Exercise description |
The expected answer is a single number, namely how many lines in the data below hold the word "size".

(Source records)
=-=-=

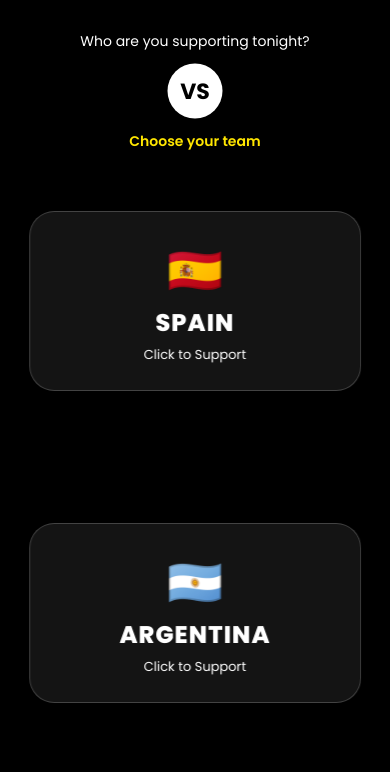
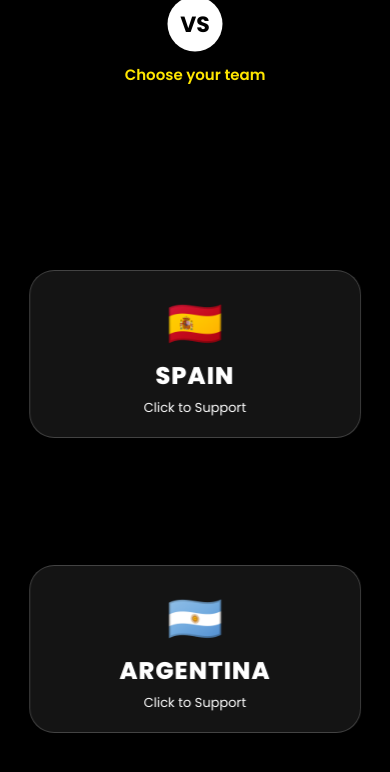
Before and after one commit to Shinnousuke/fifa, a website: page index.html in a window 390 px wide. Drawn offline with nearby package versions, Linux system fonts and the light colour scheme.

Commit message:
Update style.css

```diff
--- a/style.css
+++ b/style.css
@@ -207,7 +207,8 @@ html,body{
     justify-content:center;
     align-items:center;
 
-    padding:20px;
+    padding:14px;
+    min-height:150px;
 
 }
 
@@ -215,18 +216,14 @@ html,body{
 /* Spain card */
 
 .left{
-
-    top:25vh;
-
+    top:32vh;
 }
 
 
 /* Argentina card */
 
 .right{
-
-    top:62vh;
-
+    top:67vh;
 }
 
 
@@ -269,19 +266,16 @@ html,body{
 /* Center */
 
 .center{
-
-    top:12vh;
-
+    top:4vh;
     width:90%;
-
 }
 
 
 
 .title{
-
-    font-size:28px;
-
+    font-size:40px;
+    font-weight:800;
+    letter-spacing:2px;
 }
 
 
@@ -314,11 +308,9 @@ html,body{
 /* Status */
 
 #status{
-
-    font-size:14px;
-
-    margin-top:8px;
-
+    font-size:15px;
+    margin-top:4px;
+    line-height:1.4;
 }
 
 }
```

=-=-=

Task answer |
4